In calculus, the general Leibniz rule,[1] named after Gottfried Wilhelm Leibniz, generalizes the product rule (which is also known as "Leibniz's rule"). It states that if and are -times differentiable functions, then the product is also -times differentiable and its th derivative is given by

where is the binomial coefficient and

This can be proved by using the product rule and mathematical induction.

Second derivativeEdit

If, for example, n = 2, the rule gives an expression for the second derivative of a product of two functions:

 

More than two factorsEdit

The formula can be generalized to the product of m differentiable functions f1,...,fm.

 

where the sum extends over all m-tuples (k1,...,km) of non-negative integers with   and

 

are the multinomial coefficients. This is akin to the multinomial formula from algebra.

ProofEdit

The proof of the general Leibniz rule proceeds by induction. Let   and   be  -times differentiable functions. The base case when   claims that:

 

which is the usual product rule and is known to be true. Next, assume that the statement holds for a fixed   that is, that

 

Then,

 

And so the statement holds for   and the proof is complete.

Multivariable calculusEdit

With the multi-index notation for partial derivatives of functions of several variables, the Leibniz rule states more generally:

 

This formula can be used to derive a formula that computes the symbol of the composition of differential operators. In fact, let P and Q be differential operators (with coefficients that are differentiable sufficiently many times) and   Since R is also a differential operator, the symbol of R is given by:

 

A direct computation now gives:

 

This formula is usually known as the Leibniz formula. It is used to define the composition in the space of symbols, thereby inducing the ring structure.

See alsoEdit

ReferencesEdit
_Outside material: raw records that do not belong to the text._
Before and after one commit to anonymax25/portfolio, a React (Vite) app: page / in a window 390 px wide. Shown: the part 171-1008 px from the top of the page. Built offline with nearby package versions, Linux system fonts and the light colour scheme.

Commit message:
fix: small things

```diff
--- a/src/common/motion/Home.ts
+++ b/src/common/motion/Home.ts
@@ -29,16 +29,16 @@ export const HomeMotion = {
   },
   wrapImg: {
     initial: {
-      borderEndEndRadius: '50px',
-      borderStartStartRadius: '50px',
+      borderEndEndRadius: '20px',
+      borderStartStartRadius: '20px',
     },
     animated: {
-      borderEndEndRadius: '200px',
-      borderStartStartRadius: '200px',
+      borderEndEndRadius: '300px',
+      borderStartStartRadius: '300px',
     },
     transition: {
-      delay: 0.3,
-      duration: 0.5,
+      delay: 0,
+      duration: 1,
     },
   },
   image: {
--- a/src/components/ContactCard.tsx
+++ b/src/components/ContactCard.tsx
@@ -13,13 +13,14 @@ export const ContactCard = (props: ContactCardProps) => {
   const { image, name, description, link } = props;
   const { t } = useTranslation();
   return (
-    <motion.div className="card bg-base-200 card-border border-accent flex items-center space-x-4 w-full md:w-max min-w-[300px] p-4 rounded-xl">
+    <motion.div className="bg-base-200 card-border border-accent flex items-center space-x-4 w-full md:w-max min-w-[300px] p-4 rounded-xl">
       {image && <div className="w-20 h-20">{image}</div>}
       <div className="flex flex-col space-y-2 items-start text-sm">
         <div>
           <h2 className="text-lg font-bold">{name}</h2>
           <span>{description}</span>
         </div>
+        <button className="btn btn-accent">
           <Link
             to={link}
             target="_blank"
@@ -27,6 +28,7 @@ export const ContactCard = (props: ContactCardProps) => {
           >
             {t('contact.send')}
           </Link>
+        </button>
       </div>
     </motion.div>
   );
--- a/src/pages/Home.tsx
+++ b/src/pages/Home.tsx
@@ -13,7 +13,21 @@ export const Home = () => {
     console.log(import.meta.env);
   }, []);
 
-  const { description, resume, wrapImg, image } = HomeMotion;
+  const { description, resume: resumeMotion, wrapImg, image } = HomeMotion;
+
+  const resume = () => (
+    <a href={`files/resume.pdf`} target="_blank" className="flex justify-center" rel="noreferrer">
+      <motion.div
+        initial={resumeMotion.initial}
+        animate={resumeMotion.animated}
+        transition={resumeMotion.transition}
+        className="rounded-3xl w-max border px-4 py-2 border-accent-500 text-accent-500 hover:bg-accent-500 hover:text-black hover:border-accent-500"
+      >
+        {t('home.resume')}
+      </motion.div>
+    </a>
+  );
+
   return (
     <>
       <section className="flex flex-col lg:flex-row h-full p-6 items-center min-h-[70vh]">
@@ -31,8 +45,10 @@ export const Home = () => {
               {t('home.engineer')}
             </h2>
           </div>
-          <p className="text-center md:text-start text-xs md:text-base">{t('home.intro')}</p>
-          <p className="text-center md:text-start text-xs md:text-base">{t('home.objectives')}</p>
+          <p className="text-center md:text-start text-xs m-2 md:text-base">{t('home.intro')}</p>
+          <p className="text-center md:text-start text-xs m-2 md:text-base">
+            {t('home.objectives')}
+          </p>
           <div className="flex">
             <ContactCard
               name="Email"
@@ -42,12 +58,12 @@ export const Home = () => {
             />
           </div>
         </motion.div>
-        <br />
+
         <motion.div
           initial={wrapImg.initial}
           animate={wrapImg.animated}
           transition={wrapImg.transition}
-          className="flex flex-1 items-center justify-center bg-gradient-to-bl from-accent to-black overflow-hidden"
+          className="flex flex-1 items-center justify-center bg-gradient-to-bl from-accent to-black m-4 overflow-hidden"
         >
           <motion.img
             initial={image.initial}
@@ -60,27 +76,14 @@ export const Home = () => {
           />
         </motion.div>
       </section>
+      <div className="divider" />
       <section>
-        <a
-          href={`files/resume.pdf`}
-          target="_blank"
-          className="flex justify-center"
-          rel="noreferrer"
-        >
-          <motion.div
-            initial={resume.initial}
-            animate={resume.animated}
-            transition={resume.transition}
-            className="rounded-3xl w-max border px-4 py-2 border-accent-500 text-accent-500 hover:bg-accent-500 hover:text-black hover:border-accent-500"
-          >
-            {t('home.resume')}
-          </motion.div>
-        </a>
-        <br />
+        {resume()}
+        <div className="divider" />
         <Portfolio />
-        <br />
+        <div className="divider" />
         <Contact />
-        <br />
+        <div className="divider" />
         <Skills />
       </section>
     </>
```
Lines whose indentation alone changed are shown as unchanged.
  1. ^ Olver, Peter J. (2000). Applications of Lie Groups to Differential Equations. Springer. pp. 318–319.